• PROMPT: Would you filter these records and copy every line that has the word "solution"?

• INPUT RECORDS:
────────────────────────────────────────

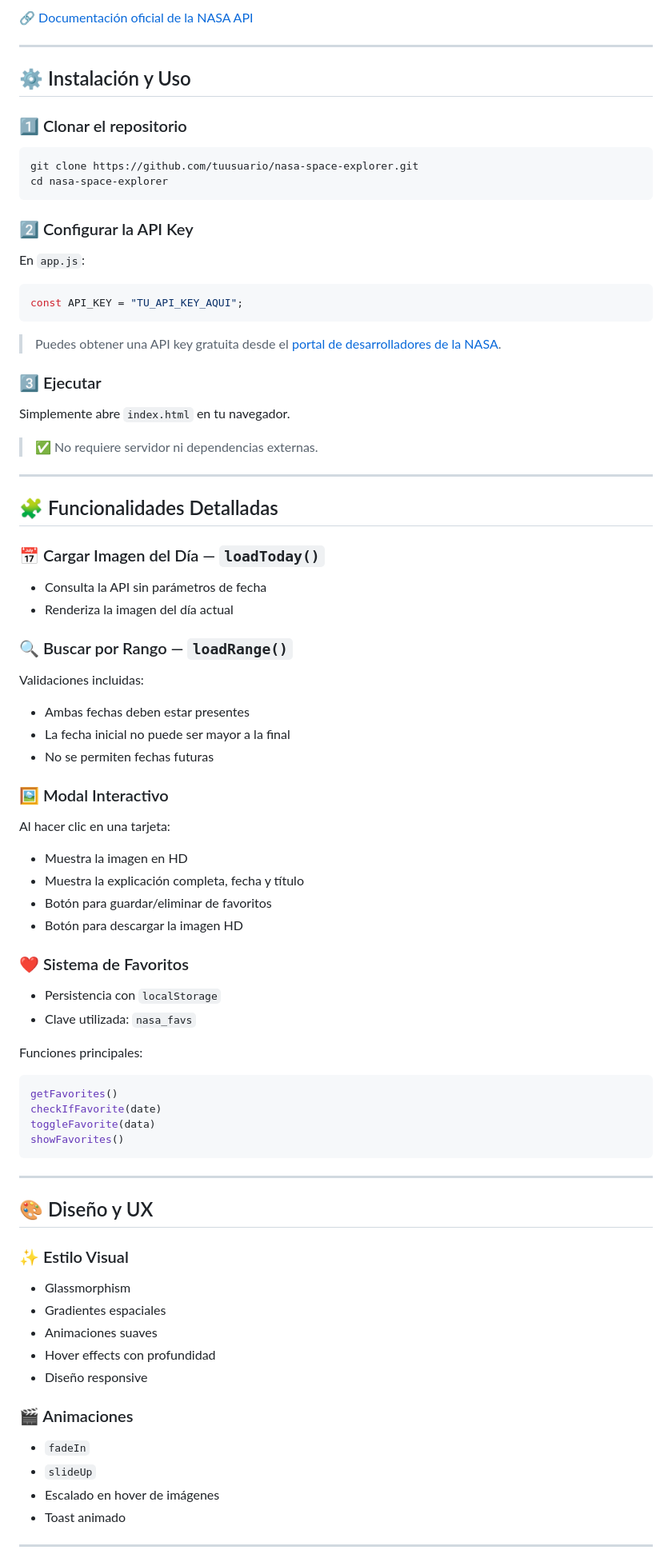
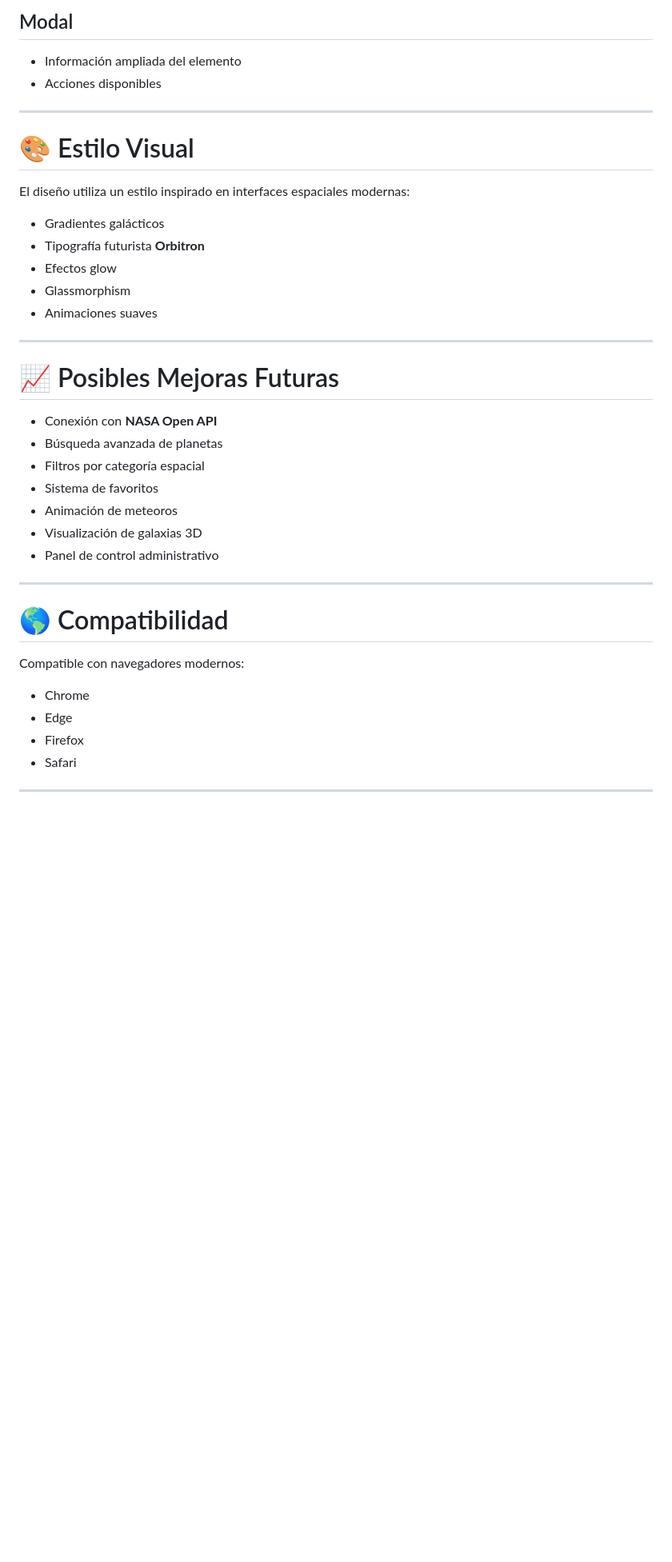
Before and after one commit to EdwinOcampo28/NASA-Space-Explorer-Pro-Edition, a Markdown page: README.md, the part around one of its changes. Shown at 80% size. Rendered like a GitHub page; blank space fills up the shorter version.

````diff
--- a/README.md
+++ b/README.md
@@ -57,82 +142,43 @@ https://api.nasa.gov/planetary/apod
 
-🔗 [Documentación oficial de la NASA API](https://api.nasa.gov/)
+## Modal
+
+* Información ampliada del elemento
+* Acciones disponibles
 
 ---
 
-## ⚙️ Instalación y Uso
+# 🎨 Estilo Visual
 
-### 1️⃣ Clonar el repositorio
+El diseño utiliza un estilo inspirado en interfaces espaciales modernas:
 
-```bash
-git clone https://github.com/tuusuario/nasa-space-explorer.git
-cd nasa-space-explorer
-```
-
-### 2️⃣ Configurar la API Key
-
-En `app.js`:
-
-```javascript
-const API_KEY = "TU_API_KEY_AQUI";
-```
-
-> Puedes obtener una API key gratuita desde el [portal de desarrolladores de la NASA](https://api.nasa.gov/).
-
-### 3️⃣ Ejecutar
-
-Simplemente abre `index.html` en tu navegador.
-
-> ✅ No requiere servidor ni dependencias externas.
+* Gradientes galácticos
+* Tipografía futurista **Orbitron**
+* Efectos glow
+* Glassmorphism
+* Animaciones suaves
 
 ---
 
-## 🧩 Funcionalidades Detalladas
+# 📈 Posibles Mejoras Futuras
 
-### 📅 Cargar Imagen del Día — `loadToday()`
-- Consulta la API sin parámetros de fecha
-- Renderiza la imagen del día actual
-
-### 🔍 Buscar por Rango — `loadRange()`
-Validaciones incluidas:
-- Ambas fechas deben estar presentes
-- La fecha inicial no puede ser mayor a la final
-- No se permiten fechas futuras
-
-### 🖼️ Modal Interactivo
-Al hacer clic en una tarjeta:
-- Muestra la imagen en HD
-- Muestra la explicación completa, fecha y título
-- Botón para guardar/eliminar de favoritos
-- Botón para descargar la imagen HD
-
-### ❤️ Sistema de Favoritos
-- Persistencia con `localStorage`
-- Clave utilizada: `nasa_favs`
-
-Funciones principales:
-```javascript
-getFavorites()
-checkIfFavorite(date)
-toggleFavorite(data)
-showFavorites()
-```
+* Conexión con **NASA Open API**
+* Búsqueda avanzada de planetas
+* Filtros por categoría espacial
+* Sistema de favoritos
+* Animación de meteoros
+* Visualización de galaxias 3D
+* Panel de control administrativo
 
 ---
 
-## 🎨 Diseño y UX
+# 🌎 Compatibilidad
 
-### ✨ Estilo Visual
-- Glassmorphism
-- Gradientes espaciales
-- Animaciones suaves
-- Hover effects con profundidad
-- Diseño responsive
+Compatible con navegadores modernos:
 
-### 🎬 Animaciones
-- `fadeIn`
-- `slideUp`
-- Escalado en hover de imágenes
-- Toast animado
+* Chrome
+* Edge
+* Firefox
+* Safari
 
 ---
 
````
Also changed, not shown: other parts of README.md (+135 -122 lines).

────────────────────────────────────────

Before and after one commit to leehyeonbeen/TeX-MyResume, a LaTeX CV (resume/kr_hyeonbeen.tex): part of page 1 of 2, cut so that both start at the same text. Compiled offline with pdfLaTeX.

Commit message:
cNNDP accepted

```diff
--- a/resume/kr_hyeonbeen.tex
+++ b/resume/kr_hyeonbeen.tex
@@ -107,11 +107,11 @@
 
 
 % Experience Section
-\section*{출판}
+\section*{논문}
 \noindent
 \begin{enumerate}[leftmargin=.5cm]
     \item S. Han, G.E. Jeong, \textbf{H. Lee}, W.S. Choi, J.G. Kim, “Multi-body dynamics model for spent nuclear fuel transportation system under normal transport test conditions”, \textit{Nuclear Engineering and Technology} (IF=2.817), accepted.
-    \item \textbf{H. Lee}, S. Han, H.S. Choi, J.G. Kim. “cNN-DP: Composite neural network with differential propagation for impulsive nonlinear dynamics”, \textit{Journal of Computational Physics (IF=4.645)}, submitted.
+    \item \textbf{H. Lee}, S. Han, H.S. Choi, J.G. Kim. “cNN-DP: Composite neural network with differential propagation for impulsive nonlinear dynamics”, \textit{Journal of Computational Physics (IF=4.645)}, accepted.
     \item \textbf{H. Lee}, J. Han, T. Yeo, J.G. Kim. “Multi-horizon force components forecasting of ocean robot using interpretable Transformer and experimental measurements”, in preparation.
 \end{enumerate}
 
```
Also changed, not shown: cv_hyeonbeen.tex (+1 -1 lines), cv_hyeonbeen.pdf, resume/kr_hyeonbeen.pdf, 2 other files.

────────────────────────────────────────

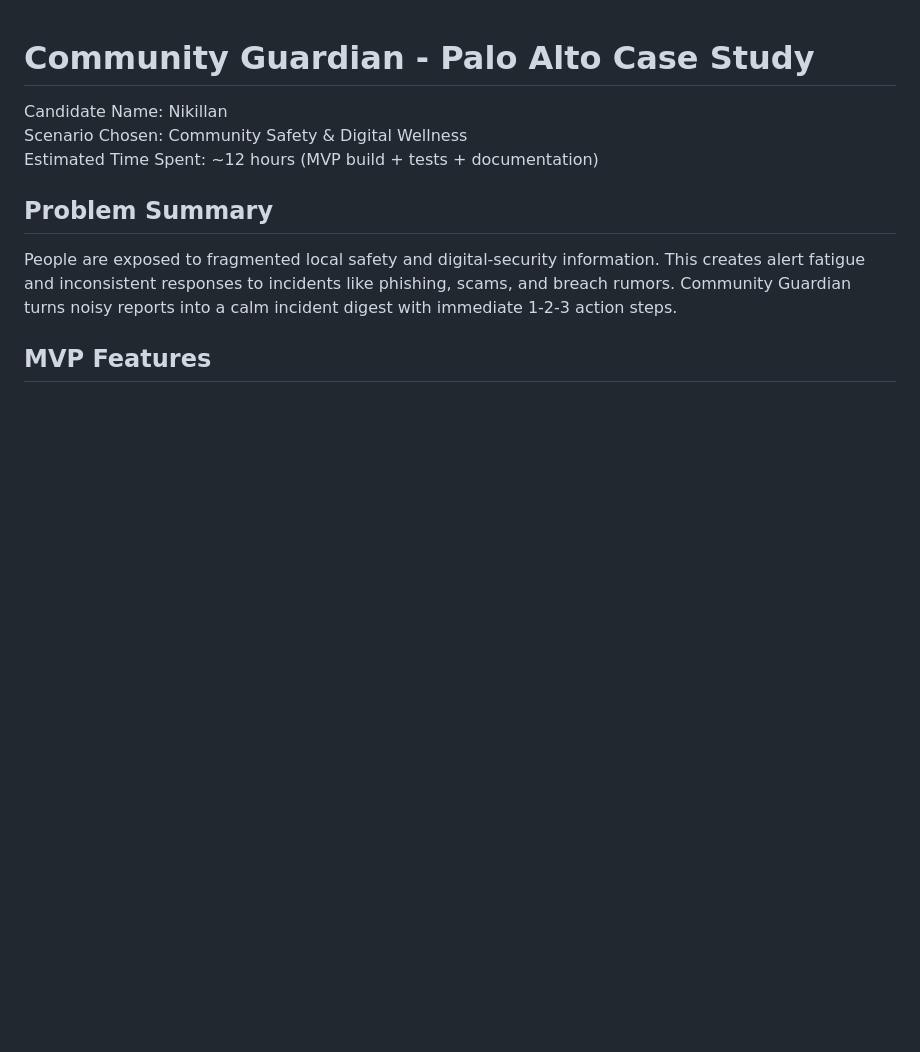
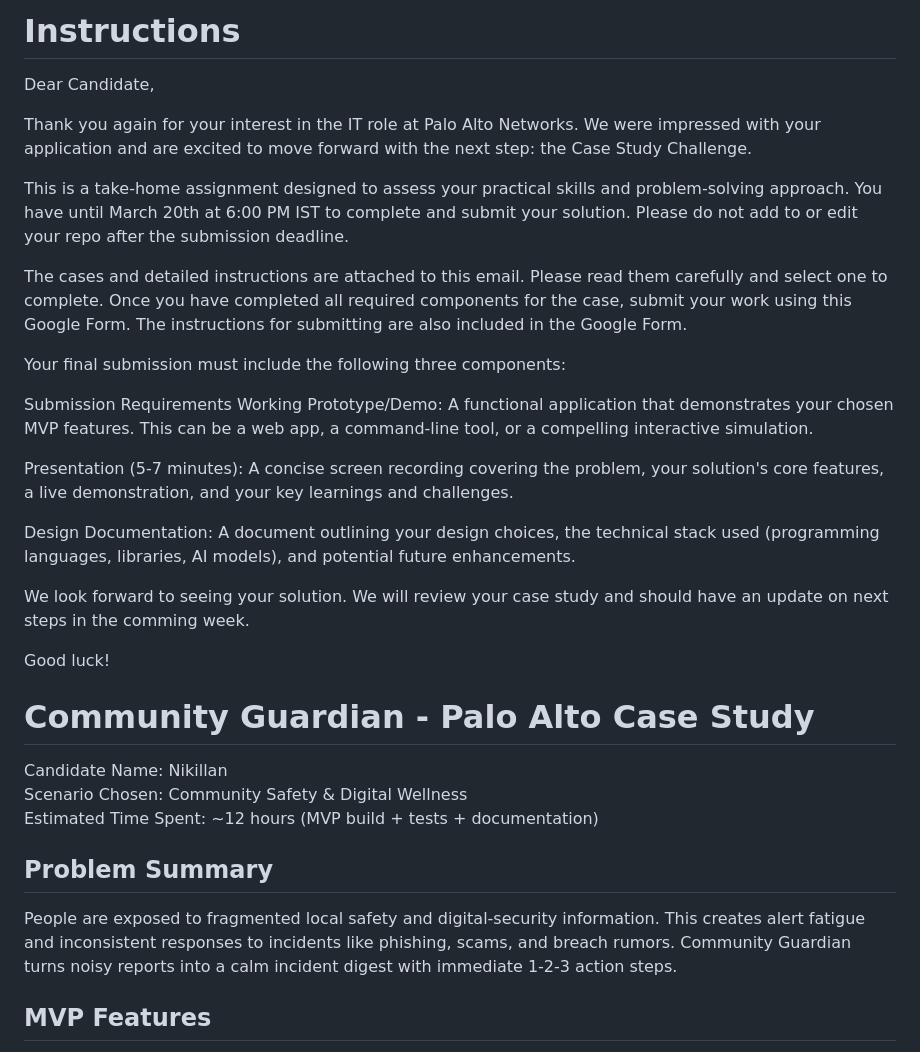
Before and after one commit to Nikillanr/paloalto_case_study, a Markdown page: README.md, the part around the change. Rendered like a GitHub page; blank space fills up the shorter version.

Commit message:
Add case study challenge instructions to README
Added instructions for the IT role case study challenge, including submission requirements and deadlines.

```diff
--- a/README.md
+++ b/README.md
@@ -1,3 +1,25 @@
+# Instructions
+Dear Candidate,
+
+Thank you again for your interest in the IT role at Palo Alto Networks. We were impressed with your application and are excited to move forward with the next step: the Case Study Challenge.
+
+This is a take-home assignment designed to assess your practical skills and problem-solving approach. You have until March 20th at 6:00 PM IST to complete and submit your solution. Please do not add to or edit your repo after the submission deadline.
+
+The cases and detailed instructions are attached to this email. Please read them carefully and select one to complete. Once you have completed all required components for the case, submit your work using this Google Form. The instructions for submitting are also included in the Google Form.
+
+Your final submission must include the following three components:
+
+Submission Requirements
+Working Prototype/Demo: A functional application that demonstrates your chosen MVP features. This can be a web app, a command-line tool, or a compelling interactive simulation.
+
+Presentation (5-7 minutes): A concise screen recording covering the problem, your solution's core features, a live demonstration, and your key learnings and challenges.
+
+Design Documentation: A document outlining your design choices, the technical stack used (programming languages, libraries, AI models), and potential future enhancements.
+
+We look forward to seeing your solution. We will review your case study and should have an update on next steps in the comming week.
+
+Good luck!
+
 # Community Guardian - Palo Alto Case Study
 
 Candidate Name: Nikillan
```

────────────────────────────────────────

• EXERCISE OUTPUT:
+This is a take-home assignment designed to assess your practical skills and problem-solving approach. You have until March 20th at 6:00 PM IST to complete and submit your solution. Please do not add to or edit your repo after the submission deadline.
+Presentation (5-7 minutes): A concise screen recording covering the problem, your solution's core features, a live demonstration, and your key learnings and challenges.
+We look forward to seeing your solution. We will review your case study and should have an update on next steps in the comming week.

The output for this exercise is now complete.